See below for “The corporate version” if you just want the “why am I qualified to teach this course” summary.

“Where on earth is that accent from?”

I grew up in Singapore and came to the UK to study over 20 years ago and somehow ended up with an accent that’s more American than I can fathom. Some questions have unexciting answers when answered without embellishment. I think this also applies to questions answered in the media – on health, wealth, relationships etc. – which is why people selling stuff embellish the beejeesus out of their answers.

“What are you?”

Someone actually worded the question that way. Granted I was in Sri Lanka and English was not his first language.

I’m a mixed race mongrel (human as far as I can tell). My parents are themselves mixed races too. The broad answer is I’m Singhalese/ Chinese. I’ve been described as being “from the internet”* as it’s not obvious which culture I identify with.

*he assured me that it was said as a compliment

“What qualifies you to create this course?”

If you’re asking, I’m guessing you mean besides my good ‘ol raw genius in just coming up with this course.

Well, like all proper Asian parents, my parents wanted me to be “the doctor” (out of the holy trinity of professions: doctor, lawyer or accountant). But after I finished my BSc in Clinical Science, I opted not to go on to the medical years.

My parents were unsurprisingly gutted. But I managed to slightly placate them when I went on to do a Masters in Financial Analysis instead (close enough to being an accountant I suppose).

“But what has any of this got to do with cooking?”

So imagine the depths my parents’ horror when, after graduating, I became a chef.

The first person in my whole extended family to go to university and I voluntarily choose to work 16 hours a day in a hot kitchen! This was in the days before TV chefs were household names. And like most jobs it’s made to look more glamourous than it really is. I loved it though and worked in various kitchens for about 3 years.

Anyway, I then had a life in the corporate world, studied economics, meandered through life and ended up being a trainer who specialised in decision-making.

“How is a background in clinical science, analysis and decision-making relevant to a cooking course?”

Well, I’ve used my science education to cut through the crap about nutrition that’s being pedaled in the world. I can bring you a course that doesn’t try to sell you on the idea that one particular (miracle) thing is going to change your health forever.

I’m very well-read on nutrition and I’m aware of the confusing and conflicting information out there. It’s a relatively young science and scientists, nutritionists and physicians are still poking around trying to understand how our bodies respond to what we eat.

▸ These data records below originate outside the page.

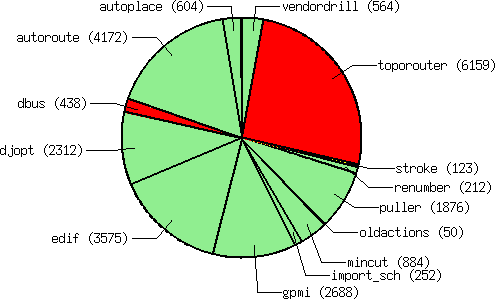
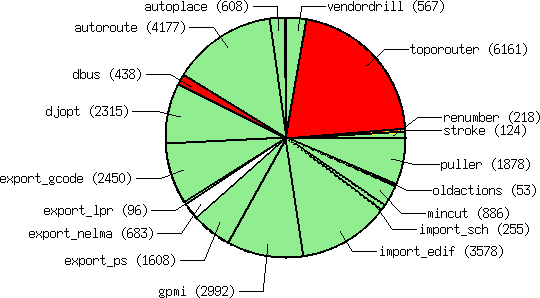
[mods] -Change: move gcode and nelma from hid to plugin
git-svn-id: svn://repo.hu/pcb-rnd/trunk@1269 1d61de99-560f-4dba-8957-1e505d42358b

diff --git a/doc-rnd/mods/index.html b/doc-rnd/mods/index.html
@@ -58,11 +58,11 @@ Below is a table with the summary of core plugins.
 <tr><th>module <th>size [sloc] <th> status <th> configure<br>default  <th> description
 
 
-<tr><th align=left>autoplace<td>604
+<tr><th align=left>autoplace<td>608
 <td bgcolor="lightgreen" > works
 <td bgcolor="lightgreen"> buildin
 <td> Automatically place elements. 
-<tr><th align=left>autoroute<td>4172
+<tr><th align=left>autoroute<td>4177
 <td bgcolor="lightgreen" > works
 <td bgcolor="lightgreen"> buildin
 <td> Automatically route selected or all rats. This is the original autorouter. 
@@ -71,50 +71,63 @@ Below is a table with the summary of core plugins.
 <br> (TODO: needs scconfig support)
 <td bgcolor="red"> disabled
 <td> Remote control PCB using DBUS. 
-<tr><th align=left>djopt<td>2312
+<tr><th align=left>djopt<td>2315
 <td bgcolor="lightgreen" > works
 <td bgcolor="lightgreen"> buildin
 <td> Various board optimization algorithms. 
-<tr><th align=left>edif<td>3575
+<tr><th align=left>export_gcode<td>2450
 <td bgcolor="lightgreen" > works
 <td bgcolor="lightgreen"> buildin
-<td> Import code for netlists in the EDIF format. 
-<tr><th align=left>gpmi<td>2688
+<td> Export to gcode 
+<tr><th align=left>export_lpr<td>96
+<td bgcolor="lightgreen" > works
+<td bgcolor="lightgreen"> buildin
+<td> Export to lpr (using export_ps to generate postscript) 
+<tr><th align=left>export_nelma<td>683
+<tr><th align=left>export_ps<td>1608
+<td bgcolor="lightgreen" > works
+<td bgcolor="lightgreen"> buildin
+<td> Export postscript or embedded postscript. 
+<tr><th align=left>gpmi<td>2992
 <td bgcolor="lightgreen" > works
 <td bgcolor="lightgreen"> buildin
 <br> (if gpmi is installed)
 <td> Scriptable plugin system with about 10 scripting languages supported and dynamic load/unload of scripts that can manipulate the GUI, the board, can implement exporters, etc. 
-<tr><th align=left>import_sch<td>252
+<tr><th align=left>import_edif<td>3578
+<td bgcolor="lightgreen" > works
+<td bgcolor="lightgreen"> buildin
+<td> Import code for netlists in the EDIF format. 
+<tr><th align=left>import_sch<td>255
 <td bgcolor="lightgreen" > works
 <td bgcolor="lightgreen"> buildin
 <td> Imports element and netlist data from the schematics (or some other source). 
-<tr><th align=left>mincut<td>884
+<tr><th align=left>mincut<td>886
 <td bgcolor="lightgreen" > works
 <td bgcolor="lightgreen"> buildin
 <td> Use the minimal cut algorithm to indicate shorts: instead of highlighting two random pins/pads, try to highlight the least number of objects that connect the two networks. 
-<tr><th align=left>oldactions<td>50
+<tr><th align=left>oldactions<td>53
 <td bgcolor="lightgreen" > works
 <td bgcolor="red"> disabled
 <td> Random collection of old/obsolete actions. Bell(): audible feedback; DumpLibrary(): print footprint library on stdout 
-<tr><th align=left>puller<td>1876
+<tr><th align=left>puller<td>1878
 <td bgcolor="lightgreen" > works
 <td bgcolor="lightgreen"> buildin
 <td> Pull traces to minimize their length. 
-<tr><th align=left>renumber<td>212
+<tr><th align=left>renumber<td>218
 <td bgcolor="lightgreen" > works
 <td bgcolor="lightgreen"> buildin
 <td> Renumber elements (renaming them) and generate a text file for back annotation. 
-<tr><th align=left>stroke<td>123
+<tr><th align=left>stroke<td>124
 <td bgcolor="yellow" > partially works (doesn't work with lesstif; works with the gtk hid, but there's no zoom bindings)
 <td bgcolor="red"> disabled
 <br> (requires libstroke installed)
 <td> Gesture recognition with libstroke. 
-<tr><th align=left>toporouter<td>6159
+<tr><th align=left>toporouter<td>6161
 <td bgcolor="red" > fails
 <br> (infinite loop in gts)
 <td bgcolor="red"> disabled
 <td> Automatically route selected or all rats using a topological algorithm. This is the new autorouter from 2009. 
-<tr><th align=left>vendordrill<td>564
+<tr><th align=left>vendordrill<td>567
 <td bgcolor="lightgreen" > works
 <td bgcolor="lightgreen"> buildin
 <td> Vendor drill mapping. 

diff --git a/scconfig/hooks.c b/scconfig/hooks.c
@@ -21,8 +21,6 @@ const char *exporter_list[] = {
 	"png",   "libs/gui/gd/gdImagePng/presents",
 	"gif",   "libs/gui/gd/gdImageGif/presents",
 	"jpg",   "libs/gui/gd/gdImageJpeg/presents",
-	"gcode", "libs/gui/gd/presents",
-	"nelma", "libs/gui/gd/presents",
 	NULL, NULL
 };
 
@@ -95,6 +93,14 @@ const arg_auto_set_t disable_libs[] = { /* list of --disable-LIBs and the subtre
 	{"disable-export_lpr", "/local/pcb/export_lpr/enable",  arg_false,     "$do not compile the lpr printer"},
 	{"buildin-export_lpr", "/local/pcb/export_lpr/buildin", arg_true,      "$static link the lpr printer into the executable"},
 	{"plugin-export_lpr",  "/local/pcb/export_lpr/buildin", arg_false,     "$the lpr printer is a dynamic loadable plugin"},
+
+	{"disable-export_gcode", "/local/pcb/export_gcode/enable",  arg_false,     "$do not compile the gcode exporter"},
+	{"buildin-export_gcode", "/local/pcb/export_gcode/buildin", arg_true,      "$static link the gcode exporter into the executable"},
+	{"plugin-export_gcode",  "/local/pcb/export_gcode/buildin", arg_false,     "$the gcode exporter is a dynamic loadable plugin"},
+
+	{"disable-export_nelma", "/local/pcb/export_nelma/enable",  arg_false,     "$do not compile the nelma exporter"},
+	{"buildin-export_nelma", "/local/pcb/export_nelma/buildin", arg_true,      "$static link the nelma exporter into the executable"},
+	{"plugin-export_nelma",  "/local/pcb/export_nelma/buildin", arg_false,     "$the nelma exporter is a dynamic loadable plugin"},
 
 	{NULL, NULL, NULL, NULL}
 };
@@ -211,6 +217,14 @@ int hook_postinit()
 	db_mkdir("/local/pcb/export_lpr");
 	put("/local/pcb/export_lpr/enable", strue);
 	put("/local/pcb/export_lpr/buildin", strue);
+
+	db_mkdir("/local/pcb/export_gcode");
+	put("/local/pcb/export_gcode/enable", strue);
+	put("/local/pcb/export_gcode/buildin", strue);
+
+	db_mkdir("/local/pcb/export_nelma");
+	put("/local/pcb/export_nelma/enable", strue);
+	put("/local/pcb/export_nelma/buildin", strue);
 
 	return 0;
 }
@@ -356,6 +370,13 @@ int hook_detect_target()
 		}
 	}
 
+	if (!istrue(get("libs/gui/gd/presents"))) {
+		if (istrue(get("/local/pcb/export_nelma/enable"))) {
+			report_repeat("WARNING: disabling the nelma exporter because libgd is not found or not configured...\n");
+			hook_custom_arg("disable-export_nelma", NULL);
+		}
+	}
+
 	return 0;
 }
 
@@ -494,6 +515,8 @@ int hook_generate()
 	printf("\n");
 	plugin_stat("export_ps:",              "/local/pcb/export_ps");
 	plugin_stat("export_lpr:",             "/local/pcb/export_lpr");
+	plugin_stat("export_gcode:",           "/local/pcb/export_gcode");
+	plugin_stat("export_nelma:",           "/local/pcb/export_nelma");
 
 	if (repeat != NULL)
 		printf("\n%s\n", repeat);

diff --git a/src_plugins/gpmi/pcb-gpmi/gpmi_plugin/gpmi_plugin.c b/src_plugins/gpmi/pcb-gpmi/gpmi_plugin/gpmi_plugin.c
@@ -13,7 +13,7 @@
 
 extern char *homedir; /* detected by pcn-rnd in InitPaths() */
 
-char *gpmi_cookie = "GPMI plugin cookie";
+const char *gpmi_cookie = "GPMI plugin cookie";
 
 /* This function is used to print a detailed GPMI error message */
 void gpmi_hid_print_error(gpmi_err_stack_t *entry, char *string)
@@ -118,14 +118,14 @@ static void register_actions()
 	act.description    = "Manage gpmi scripts";
 	act.syntax         = "TODO";
 	act.trigger_cb     = action_gpmi_scripts;
-	hid_register_action(&act, &gpmi_cookie);
+	hid_register_action(&act, gpmi_cookie);
 
 	act.name           = "rehash";
 	act.need_coord_msg = NULL;
 	act.description    = "Reload all gpmi scripts";
 	act.syntax         = "TODO";
 	act.trigger_cb     = action_gpmi_rehash;
-	hid_register_action(&act, &gpmi_cookie);
+	hid_register_action(&act, gpmi_cookie);
 }
 
 #ifndef PLUGIN_INIT_NAME
@@ -181,7 +181,7 @@ static void load_base_and_cfg(void)
 	*gpmi_asm_scriptname = gpmi_hid_asm_scriptname;
 
 	register_actions();
-	event_bind(EVENT_GUI_INIT, ev_gui_init, NULL, &gpmi_cookie);
+	event_bind(EVENT_GUI_INIT, ev_gui_init, NULL, gpmi_cookie);
 
 	hid_gpmi_load_dir(libdirh, 0);
 	hid_gpmi_load_dir(libdirg, 0);
@@ -210,8 +210,8 @@ static void load_base_and_cfg(void)
 
 static void plugin_gpmi_uninit(void)
 {
-	event_unbind_allcookie(&gpmi_cookie);
-	hid_remove_actions_by_cookie(&gpmi_cookie);
+	event_unbind_allcookie(gpmi_cookie);
+	hid_remove_actions_by_cookie(gpmi_cookie);
 	hid_gpmi_script_info_uninit();
 	gpmi_pkg_unload(pkg_scripts);
 	gpmi_uninit();

diff --git a/src_plugins/export_nelma/nelma.c b/src_plugins/export_nelma/nelma.c
@@ -66,6 +66,7 @@
 #include "data.h"
 #include "misc.h"
 #include "rats.h"
+#include "plugins.h"
 
 #include "hid.h"
 #include "../hidint.h"
@@ -995,7 +996,7 @@ static void nelma_set_crosshair(int x, int y, int a)
 
 #include "dolists.h"
 
-void hid_nelma_init()
+pcb_uninit_t hid_export_nelma_init()
 {
 	memset(&nelma_hid, 0, sizeof(HID));
 
@@ -1030,4 +1031,5 @@ void hid_nelma_init()
 	nelma_hid.set_crosshair = nelma_set_crosshair;
 
 	hid_register_hid(&nelma_hid);
+	return NULL;
 }

diff --git a/src_plugins/export_gcode/gcode.c b/src_plugins/export_gcode/gcode.c
@@ -33,6 +33,7 @@
  */
 
 #include "config.h"
+#include "plugins.h"
 
 #include <stdio.h>
 #include <stdarg.h>
@@ -860,7 +861,7 @@ static void gcode_set_crosshair(int x, int y, int a)
 
 HID gcode_hid;
 
-void hid_gcode_init()
+pcb_uninit_t hid_export_gcode_init()
 {
 	memset(&gcode_hid, 0, sizeof(HID));
 
@@ -895,4 +896,6 @@ void hid_gcode_init()
 	gcode_hid.set_crosshair = gcode_set_crosshair;
 
 	hid_register_hid(&gcode_hid);
+
+	return NULL;
 }

diff --git a/src_plugins/gpmi/pcb-gpmi/gpmi_plugin/gpmi_pkg/actions/actions.c b/src_plugins/gpmi/pcb-gpmi/gpmi_plugin/gpmi_pkg/actions/actions.c
@@ -81,7 +81,7 @@ int action_register(const char *name, const char *need_xy, const char *descripti
 	ctx->module = gpmi_get_current_module();
 	ctx->next   = NULL;
 
-	hid_register_action(&ctx->action, &gpmi_cookie);
+	hid_register_action(&ctx->action, gpmi_cookie);
 
 	gpmi_mod_cleanup_insert(ctx->module, cleanup_action, "p", ctx);
 

diff --git a/src/hid/common/actions.c b/src/hid/common/actions.c
@@ -72,7 +72,7 @@ void hid_register_actions(const HID_Action * a, int n, const char *cookie)
 	}
 }
 
-void hid_register_action(const HID_Action * a, void *cookie)
+void hid_register_action(const HID_Action * a, const char *cookie)
 {
 	hid_register_actions(a, 1, cookie);
 }

diff --git a/src_plugins/gpmi/pcb-gpmi/gpmi_plugin/gpmi_plugin.h b/src_plugins/gpmi/pcb-gpmi/gpmi_plugin/gpmi_plugin.h
@@ -1,4 +1,4 @@
-extern char *gpmi_cookie;
+extern const char *gpmi_cookie;
 extern int gpmi_hid_gui_inited; /* whether the gui is already initialzied */
 void gpmi_hid_print_error(gpmi_err_stack_t *entry, char *string);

Like Michael Pollan who said “Eat  food, most plants, not too much”, I also attempt to keep it simple. I have my preference of moving away from highly processed food and I’ll share what I do but I make no claims that my diet philosophy is the best.

My analytical background trained me to look for patterns and trends, which helped me to chunk together the information into easily digestible pieces for you.

And my years as a corporate trainer, working with very busy people, have taught me the value of breaking down the information in small blocks and layering those blocks steadily to form an unforgettable foundation.

I also did a lot of work on decisions and behaviour. I’m using what I know about how we form habits (or don’t) to create a programme that will give you a better chance of success*.

*I think just about everything sits on a spectrum of likelihood. I’m suspicious of black and white statements or things said with undue certainty. This doesn’t mean that I don’t offer you any guarantees. I promise that I will keep working hard to help you succeed and if you don’t learn anything or if you’re unhappy with the course, you have 30 days to get all your money back.

“What else do you do that’s relevant?”

I’m a certified Tiny Habits Coach and can guide you as you build your habits, cooking or otherwise. I’ve spent years prior to this qualification learning about habits. I know how hard it is even when you know theoretically what to do.

I take a realistic approach that gives sustainable results. And through the Tiny Habits method, I learned the importance of celebration and how our progress can be accelerated when we attach a positive emotion to our activities (most peculiar for a grit-driven person like me).

I’m now better able to help clients (many of whom are grit-driven achievers) who may be tired of their less forgiving approach to getting things done/creating new habits.

“Why else is this course so forgiving?”

I spent a chunk of my adult life working long hours. I’ve lived in small London flats with bad kitchens. There were times when I survived on diabolical budgets as I failed at various start-ups. And for the past few years I’ve been extremely fortunate to live in places with amazing kitchens and a less restrictive budget.

So this course comes from some empathy for a number of different circumstances.

“Is there anything else I need to know?”

I’m not sure you needed to know any of the ramble above. I hope the glimpse of who I am has helped to give you an understanding of how this course came to be.

If you have any other questions, please feel free to email me: info@cookingforlife.club

Hope you enjoy the course and see you soon

Andrea